It was one of those sentences that you know as it finishes you will never forget. It was a sentence that prophetically cut through the way things were with the key to unlocking how things could instead be. As it ended I felt that I was standing on sacred ground. We were in JL Zwane Church in Guguletu, Cape Town, and Rev. Dr. Spiwo Xapile the minister was talking to my students about the anti-apartheid movement and the process of reconciliation. Spiwo gave one of his gazes, where there is a piercing intentionality in his eyes, and then in perfect preacher’s timing uttered, “Every day I wake up and I thank God that I am a Christian, South African and black... because that means that every day I get a chance to forgive my enemies.” Wow! To a group of Northern Ireland students this was almost mind blowing. It smashed a gaping hole in our Northern Ireland default position. Where we are from we wake up every morning and thank God that we are British, white, middle class and Protestant... so that every day we can ask our Catholic neighbour to repent!
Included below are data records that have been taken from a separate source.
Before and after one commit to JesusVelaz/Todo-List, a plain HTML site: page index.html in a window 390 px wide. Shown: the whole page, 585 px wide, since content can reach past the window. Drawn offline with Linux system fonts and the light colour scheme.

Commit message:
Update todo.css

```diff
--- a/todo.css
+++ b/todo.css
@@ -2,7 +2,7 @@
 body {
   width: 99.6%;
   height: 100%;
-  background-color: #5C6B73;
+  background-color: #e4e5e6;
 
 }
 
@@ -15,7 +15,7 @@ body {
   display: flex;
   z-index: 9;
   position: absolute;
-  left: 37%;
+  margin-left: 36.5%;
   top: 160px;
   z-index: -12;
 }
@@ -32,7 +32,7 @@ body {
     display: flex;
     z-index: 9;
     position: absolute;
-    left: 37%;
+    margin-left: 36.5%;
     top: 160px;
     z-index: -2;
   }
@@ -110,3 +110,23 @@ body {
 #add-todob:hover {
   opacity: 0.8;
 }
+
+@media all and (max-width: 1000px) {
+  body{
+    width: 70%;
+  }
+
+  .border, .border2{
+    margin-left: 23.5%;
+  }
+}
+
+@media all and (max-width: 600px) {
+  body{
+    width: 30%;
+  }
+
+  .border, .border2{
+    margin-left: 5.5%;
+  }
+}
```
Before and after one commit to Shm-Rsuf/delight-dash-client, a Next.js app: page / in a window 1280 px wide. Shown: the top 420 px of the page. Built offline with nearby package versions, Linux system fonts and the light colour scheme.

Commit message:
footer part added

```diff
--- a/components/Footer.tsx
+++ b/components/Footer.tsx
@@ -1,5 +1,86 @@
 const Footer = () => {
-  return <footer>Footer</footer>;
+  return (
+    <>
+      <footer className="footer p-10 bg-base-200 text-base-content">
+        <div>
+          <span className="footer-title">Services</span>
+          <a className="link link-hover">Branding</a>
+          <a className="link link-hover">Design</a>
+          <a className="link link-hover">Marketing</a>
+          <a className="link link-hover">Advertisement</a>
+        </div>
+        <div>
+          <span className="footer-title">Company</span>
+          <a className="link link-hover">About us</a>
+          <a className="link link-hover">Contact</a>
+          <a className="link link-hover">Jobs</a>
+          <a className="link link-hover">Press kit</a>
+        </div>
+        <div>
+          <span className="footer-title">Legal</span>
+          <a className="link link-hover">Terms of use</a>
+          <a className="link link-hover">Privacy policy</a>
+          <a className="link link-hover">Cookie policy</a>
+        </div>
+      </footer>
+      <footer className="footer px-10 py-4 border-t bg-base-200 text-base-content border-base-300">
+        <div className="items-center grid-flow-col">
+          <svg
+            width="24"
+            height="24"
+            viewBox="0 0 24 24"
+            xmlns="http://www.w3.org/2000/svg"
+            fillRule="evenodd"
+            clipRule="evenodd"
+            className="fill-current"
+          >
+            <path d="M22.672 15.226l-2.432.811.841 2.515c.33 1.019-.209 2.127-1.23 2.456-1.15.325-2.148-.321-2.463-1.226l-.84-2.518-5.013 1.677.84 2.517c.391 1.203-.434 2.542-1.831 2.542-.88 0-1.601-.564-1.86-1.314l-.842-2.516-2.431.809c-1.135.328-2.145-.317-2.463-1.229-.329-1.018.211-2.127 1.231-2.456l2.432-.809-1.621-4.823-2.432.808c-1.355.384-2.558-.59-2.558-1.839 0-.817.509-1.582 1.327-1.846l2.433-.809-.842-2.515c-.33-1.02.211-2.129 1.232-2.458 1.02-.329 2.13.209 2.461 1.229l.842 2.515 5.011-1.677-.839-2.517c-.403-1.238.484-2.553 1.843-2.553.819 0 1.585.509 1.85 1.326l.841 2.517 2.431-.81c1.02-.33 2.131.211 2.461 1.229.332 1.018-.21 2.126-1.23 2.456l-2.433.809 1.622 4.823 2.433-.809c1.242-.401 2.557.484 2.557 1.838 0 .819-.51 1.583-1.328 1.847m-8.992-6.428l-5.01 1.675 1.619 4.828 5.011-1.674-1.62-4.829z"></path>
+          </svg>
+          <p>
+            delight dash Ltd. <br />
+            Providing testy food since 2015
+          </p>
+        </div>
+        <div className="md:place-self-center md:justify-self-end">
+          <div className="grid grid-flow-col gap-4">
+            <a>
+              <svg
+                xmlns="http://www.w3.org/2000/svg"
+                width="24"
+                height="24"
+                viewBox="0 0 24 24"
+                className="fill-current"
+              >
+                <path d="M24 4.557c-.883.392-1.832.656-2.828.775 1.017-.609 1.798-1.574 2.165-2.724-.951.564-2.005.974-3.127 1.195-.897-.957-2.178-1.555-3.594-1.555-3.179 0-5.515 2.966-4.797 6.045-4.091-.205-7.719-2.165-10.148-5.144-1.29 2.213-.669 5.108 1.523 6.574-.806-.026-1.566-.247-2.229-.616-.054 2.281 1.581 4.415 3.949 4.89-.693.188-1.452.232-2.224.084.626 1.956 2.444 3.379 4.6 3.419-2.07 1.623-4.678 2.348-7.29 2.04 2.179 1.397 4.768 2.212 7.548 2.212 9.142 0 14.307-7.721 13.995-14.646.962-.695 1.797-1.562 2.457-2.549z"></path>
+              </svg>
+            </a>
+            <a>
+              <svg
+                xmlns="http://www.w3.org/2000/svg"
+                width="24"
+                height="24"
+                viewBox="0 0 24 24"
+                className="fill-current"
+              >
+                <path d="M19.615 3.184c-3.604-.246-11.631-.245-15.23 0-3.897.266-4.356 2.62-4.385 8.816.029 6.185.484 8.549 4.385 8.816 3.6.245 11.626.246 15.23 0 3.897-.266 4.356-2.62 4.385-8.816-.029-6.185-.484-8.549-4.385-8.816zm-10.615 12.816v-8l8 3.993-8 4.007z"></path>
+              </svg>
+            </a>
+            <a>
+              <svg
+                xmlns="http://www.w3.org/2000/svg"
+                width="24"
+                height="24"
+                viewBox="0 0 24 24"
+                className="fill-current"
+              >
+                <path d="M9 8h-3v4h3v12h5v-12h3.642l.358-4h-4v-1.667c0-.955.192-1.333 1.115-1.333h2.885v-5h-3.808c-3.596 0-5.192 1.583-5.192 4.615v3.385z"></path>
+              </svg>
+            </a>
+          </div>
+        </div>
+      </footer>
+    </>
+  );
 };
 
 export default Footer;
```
Spiwo’s morning prayer is one that gives hope of peace and reconciliation. Ours is one that perpetuates sectarian and hatred. There is humility about Spiwo’s Christlike alternative thinking and a self-righteous arrogance that bears no resemblance to Christ about ours. There is a powerful verse of Scripture in the Old Testament book of Second Chronicles. The people of God are told that if they “humble themselves and pray, seek my face and turn from their wicked ways I will hear from heaven and will heal their land.” This verse was used many, many times during the Northern Ireland Troubles as a call to prayer. Indeed there might have been no other place at no other time in history when more prayer was prayed. Yet, where was the healing? There were a couple of other things in that verse ignored. It is relatively easy to pray especially if your prayer is concentrated on changes outside of yourself.
The humility and turning from our wicked ways are a different call. They are more costly. They were conveniently lost in the equation as we blamed the Catholics for all the problems and demanded that they repented. Humility and our own turning from wickedness are a better formula for shalom or God’s Kingdom to reign in Northern Ireland as it is in heaven. We need to humbly confess our part. We need to be robust in our repentance and then as Dr. Xapile, and so many black South Africans like him, have modelled for us to be quick in the tender forgiving of those that society has deemed our enemies.